“It’s outrageous that the record for the haka should be held by a European country,” the Mayor of Blacktown City, Councillor Stephen Bali
“Let’s bring the haka record back down under. You don’t have to be a New Zealander to take part, and we will be coached by experts.”
The record breaking attempt will be staged at Blacktown Showground at 10:30am on Saturday, February 4.
The Maori Wardens NSW branch, in partnership with Blacktown City Council, is making the attempt.
“I issue a challenge for everyone in Sydney to be part of this world record attempt,” Mayor Bali said.
The widely known “Ka Mate” version of the haka will be performed, which has a link to Blacktown through its New Zealand sister city, Porirua, the birthplace of its author, the Maori warrior Te Rauparaha.
The current haka record of 4,028 was set in France by Frenchy rugby fans in September 2014; toppling the previous record of 3,264 set in New Zealand during 2008.
Rawiri Ita, Chairman of Maori Wardens Australia, said the group was optimistic Blacktown could break the record, and was aiming for a target of 6,000 people.
“Even 1,000 people performing the haka will have the hairs on your neck standing up,” he said.
Mr Ita said the event was open to people of all ages and backgrounds, not just those of Maori descent.
“The “Ka Mate” haka we will perform on the day is the same version that the New Zealand All Blacks perform, so it is well known,” he said.

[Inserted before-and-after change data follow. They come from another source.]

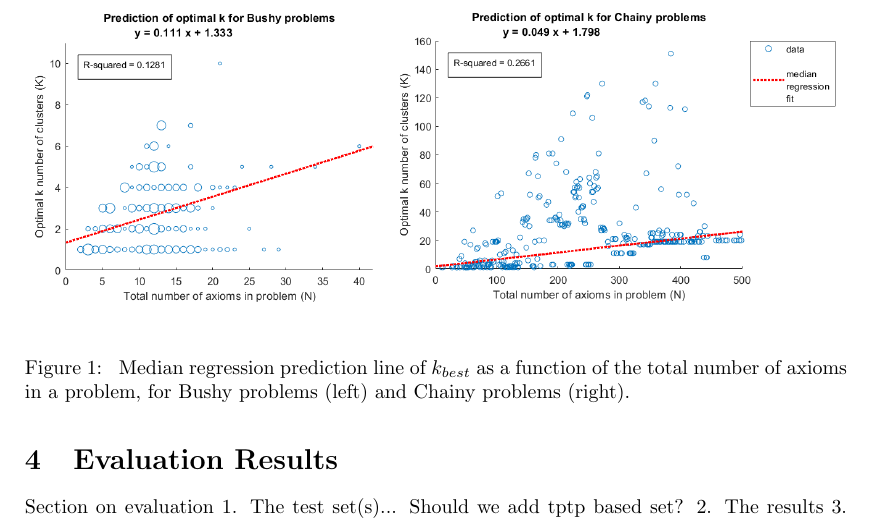
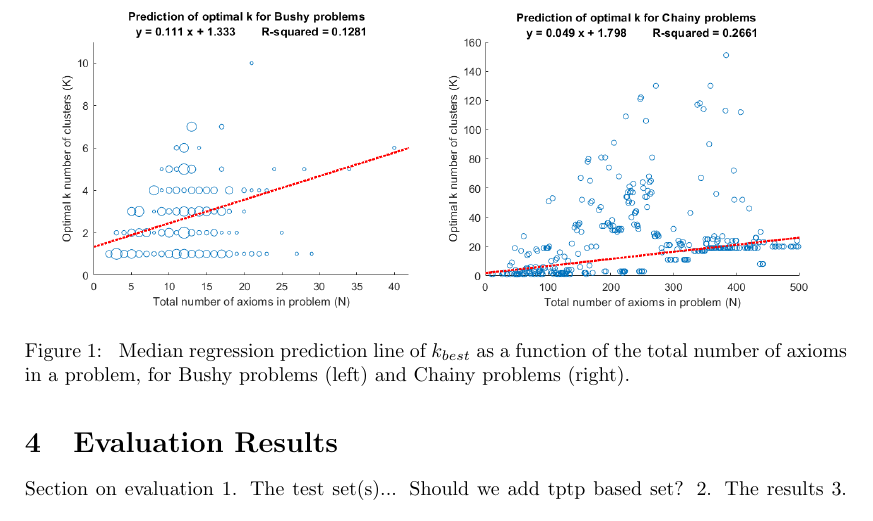
Before and after one commit to geoffgeoffgeoff3/AxiomSelection, a LaTeX paper (AxiomSelectionEvaluation.tex): part of page 6 of 6, cut so that both start at the same text. Compiled offline with pdfLaTeX.

Commit message:
moved R-squared value
TODO: dots per pixel (dpi) is 96, which causes fuzzy characters.
Need to make Matlab generate plots with dpi = 300 which is good
resolution.

```diff
--- a/AxiomSelectionEvaluation.tex
+++ b/AxiomSelectionEvaluation.tex
@@ -405,8 +405,8 @@ metric for each problem. The median regression best fit lines are shown
 below.
 \begin{figure}[H]
 	\centering
-	\includegraphics[scale=0.41]{median-regression-optimal-k-bushy.png}
-	\includegraphics[scale=0.41]{median-regression-optimal-k-chainy.png}
+	\includegraphics[scale=0.42]{median-regression-optimal-k-bushy.png}
+	\includegraphics[scale=0.42]{median-regression-optimal-k-chainy.png}
 	\vspace{1mm}
 	\caption{ Median regression prediction line of $k_{best}$ as a function
 	of the total number of axioms in a problem, for Bushy problems (left)
```
Also changed, not shown: figures/median-regression-optimal-k-bushy.png, figures/median-regression-optimal-k-chainy.png.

Registrations for the attempt open at 9:00am with each participant receiving an official wristband. Rehearsals begin from 9:30am.
Blacktown City Council is the reporting agency for the Guinness Book of World Records, which has endorsed the attempt.
The world record attempt is part of a full day of celebrations at the Showground where a range of cultural activities is planned including singing and dancing.
It is observed as a public holiday each year on 6 February to celebrate the signing of the Treaty of Waitangi, New Zealand's founding document, on that date in 1840.
Waitangi Day Festival is at the Blacktown Showground from 10:00am to 4:00pm.
Brief History of the Ka Mate Haka
The Ka Mate Haka was composed by Te Rauparaha, a chief and war leader of the Maori Ngati Toa tribe, in about 1820.
The Ngati Toa’s area includes the modern-day city of Porirua, which is one of Blacktown’s sister cities and Te Rauparaha is regarded as one of their most famous citizens.
Te Rauparaha composed the Ka Mate in about 1820 as a celebration of life over death after his lucky escape from pursuing enemies.